Driver-facing cameras aren’t a new idea: Cadillac’s CTS Super Cruise uses an infrared camera to monitor your eyes for signs of inattention. So does Audi’s new A8, billed as the world’s first car capable of Level 3 autonomy.
So you’d expect Tesla to put one in its new Model 3, given that it’s supposed to have all the hardware it’ll need for both Level 3 and Level 4 autonomy. (Level 3 requires the driver to be prepared to take control, but Level 4 does not.)
The funny thing, though, is that the Model 3’s driver-oriented camera isn’t turned on. In fact, its very presence wasn’t mentioned by the company or noticed by the auto writers who first drove the car. So a tip of the hat goes to Fred Lambert, who confirmed the camera’s existence yesterday, in Electrotek.
According to Elon Musk, all that’s needed for full-bore self-driving power is an over-the-air software download. That, however, won’t come until regulators allow it. So don’t hold your breath.

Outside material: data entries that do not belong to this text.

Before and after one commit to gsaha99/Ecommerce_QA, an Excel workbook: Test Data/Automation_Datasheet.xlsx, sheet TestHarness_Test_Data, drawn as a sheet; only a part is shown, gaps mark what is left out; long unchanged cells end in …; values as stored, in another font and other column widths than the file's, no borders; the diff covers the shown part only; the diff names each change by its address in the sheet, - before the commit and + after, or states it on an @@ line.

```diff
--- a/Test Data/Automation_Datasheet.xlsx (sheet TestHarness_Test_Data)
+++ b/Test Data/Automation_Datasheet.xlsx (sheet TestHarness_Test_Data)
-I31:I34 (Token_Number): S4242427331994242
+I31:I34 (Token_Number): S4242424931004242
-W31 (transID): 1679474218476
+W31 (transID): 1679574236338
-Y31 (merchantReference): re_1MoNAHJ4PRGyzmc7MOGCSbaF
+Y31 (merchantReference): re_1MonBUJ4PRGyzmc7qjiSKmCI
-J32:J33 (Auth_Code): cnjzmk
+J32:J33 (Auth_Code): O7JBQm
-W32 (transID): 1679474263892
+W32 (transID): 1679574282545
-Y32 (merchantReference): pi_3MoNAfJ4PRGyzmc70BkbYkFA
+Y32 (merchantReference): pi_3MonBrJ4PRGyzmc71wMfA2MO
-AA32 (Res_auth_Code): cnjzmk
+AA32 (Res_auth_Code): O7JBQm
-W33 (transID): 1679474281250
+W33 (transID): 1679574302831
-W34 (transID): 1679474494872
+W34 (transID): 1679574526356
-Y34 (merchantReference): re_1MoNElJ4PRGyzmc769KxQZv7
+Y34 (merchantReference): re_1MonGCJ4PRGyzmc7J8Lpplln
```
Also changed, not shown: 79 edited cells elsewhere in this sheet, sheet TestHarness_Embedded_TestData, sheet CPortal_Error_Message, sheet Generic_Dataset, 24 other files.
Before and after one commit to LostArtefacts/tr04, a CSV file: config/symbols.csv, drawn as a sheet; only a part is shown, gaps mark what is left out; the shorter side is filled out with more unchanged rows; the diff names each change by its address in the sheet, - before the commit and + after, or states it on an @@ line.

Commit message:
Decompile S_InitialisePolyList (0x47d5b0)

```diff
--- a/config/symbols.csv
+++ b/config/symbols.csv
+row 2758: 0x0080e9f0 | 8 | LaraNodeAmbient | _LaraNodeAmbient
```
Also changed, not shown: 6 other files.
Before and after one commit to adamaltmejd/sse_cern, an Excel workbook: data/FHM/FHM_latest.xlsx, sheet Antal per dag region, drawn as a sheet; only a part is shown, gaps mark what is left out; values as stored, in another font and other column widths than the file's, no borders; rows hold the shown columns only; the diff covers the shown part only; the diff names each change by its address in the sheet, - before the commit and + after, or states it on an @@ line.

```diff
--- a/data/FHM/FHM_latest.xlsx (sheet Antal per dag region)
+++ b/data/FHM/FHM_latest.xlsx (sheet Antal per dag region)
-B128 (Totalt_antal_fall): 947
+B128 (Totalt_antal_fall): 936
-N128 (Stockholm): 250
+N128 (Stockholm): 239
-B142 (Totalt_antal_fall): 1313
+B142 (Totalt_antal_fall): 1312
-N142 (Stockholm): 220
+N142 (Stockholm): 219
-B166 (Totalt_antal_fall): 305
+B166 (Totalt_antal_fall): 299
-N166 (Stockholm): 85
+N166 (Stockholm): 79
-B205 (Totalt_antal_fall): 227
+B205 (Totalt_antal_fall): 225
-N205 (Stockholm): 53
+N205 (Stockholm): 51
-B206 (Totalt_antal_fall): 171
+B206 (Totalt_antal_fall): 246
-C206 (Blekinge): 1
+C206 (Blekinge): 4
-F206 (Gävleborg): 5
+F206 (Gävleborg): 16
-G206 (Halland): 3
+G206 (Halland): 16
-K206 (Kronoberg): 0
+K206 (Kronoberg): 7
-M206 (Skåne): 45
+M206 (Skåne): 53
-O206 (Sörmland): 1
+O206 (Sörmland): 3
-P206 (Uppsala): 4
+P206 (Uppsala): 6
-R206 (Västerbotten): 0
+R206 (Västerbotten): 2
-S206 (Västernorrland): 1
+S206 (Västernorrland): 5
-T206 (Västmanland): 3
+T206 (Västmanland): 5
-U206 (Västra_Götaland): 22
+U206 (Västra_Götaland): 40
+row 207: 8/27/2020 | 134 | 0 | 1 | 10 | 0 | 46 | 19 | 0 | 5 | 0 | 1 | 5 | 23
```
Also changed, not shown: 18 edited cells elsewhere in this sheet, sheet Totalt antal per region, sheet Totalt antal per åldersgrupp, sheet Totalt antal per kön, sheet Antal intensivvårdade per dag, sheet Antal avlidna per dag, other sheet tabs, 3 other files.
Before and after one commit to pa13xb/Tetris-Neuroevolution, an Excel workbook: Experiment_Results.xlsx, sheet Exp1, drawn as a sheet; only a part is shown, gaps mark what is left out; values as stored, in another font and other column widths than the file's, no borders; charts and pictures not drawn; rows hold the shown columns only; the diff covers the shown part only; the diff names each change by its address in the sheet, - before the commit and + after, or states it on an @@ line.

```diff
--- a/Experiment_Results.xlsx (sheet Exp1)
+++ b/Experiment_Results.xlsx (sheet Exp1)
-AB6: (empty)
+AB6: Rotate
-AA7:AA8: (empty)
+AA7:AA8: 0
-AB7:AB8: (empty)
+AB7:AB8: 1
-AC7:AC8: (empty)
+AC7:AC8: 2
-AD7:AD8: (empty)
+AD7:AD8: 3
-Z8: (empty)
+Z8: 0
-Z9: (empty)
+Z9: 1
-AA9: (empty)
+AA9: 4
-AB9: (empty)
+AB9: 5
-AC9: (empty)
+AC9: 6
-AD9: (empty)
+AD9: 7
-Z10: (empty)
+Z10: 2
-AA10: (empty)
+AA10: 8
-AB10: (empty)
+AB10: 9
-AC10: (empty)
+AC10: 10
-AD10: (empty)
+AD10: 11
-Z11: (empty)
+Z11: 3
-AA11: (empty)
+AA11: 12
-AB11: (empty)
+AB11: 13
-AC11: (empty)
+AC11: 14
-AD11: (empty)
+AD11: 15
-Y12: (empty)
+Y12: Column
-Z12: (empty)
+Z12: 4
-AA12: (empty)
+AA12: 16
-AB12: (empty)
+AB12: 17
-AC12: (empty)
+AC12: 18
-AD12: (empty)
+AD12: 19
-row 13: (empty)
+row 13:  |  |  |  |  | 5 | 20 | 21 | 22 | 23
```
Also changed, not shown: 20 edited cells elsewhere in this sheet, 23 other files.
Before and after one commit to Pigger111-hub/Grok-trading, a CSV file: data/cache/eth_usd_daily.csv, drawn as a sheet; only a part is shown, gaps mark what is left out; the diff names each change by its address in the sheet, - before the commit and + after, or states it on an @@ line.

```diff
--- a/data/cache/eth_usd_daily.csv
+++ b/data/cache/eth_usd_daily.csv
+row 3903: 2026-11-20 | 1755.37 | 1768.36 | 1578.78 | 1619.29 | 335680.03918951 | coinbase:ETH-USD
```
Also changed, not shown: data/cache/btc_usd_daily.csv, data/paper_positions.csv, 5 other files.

Same goes for actual, on-the-road autonomy for the Audi A8.
Another funny thing is the deliberate inclusion of what you might call sleeper hardware. You’re selling customers something that is of no use now, but will be—you say—later on. Sleeperware is something you don’t often seen in techland because of the fast product turnover, but even cars practically never have it.
My first encounter with sleeperware dates back to 1993, when my office upgraded to Macintosh computers that each had a little indentation right above the screen.
“What in the world is that,” I asked a colleague. “It’s a built-in microphone—they think computers will be used as communications devices,” he responded. Hah, I thought.
But it happened, and fast—within the working life of those 1993-era desktop machines. So maybe the Model 3 you’re driving will one day drive you.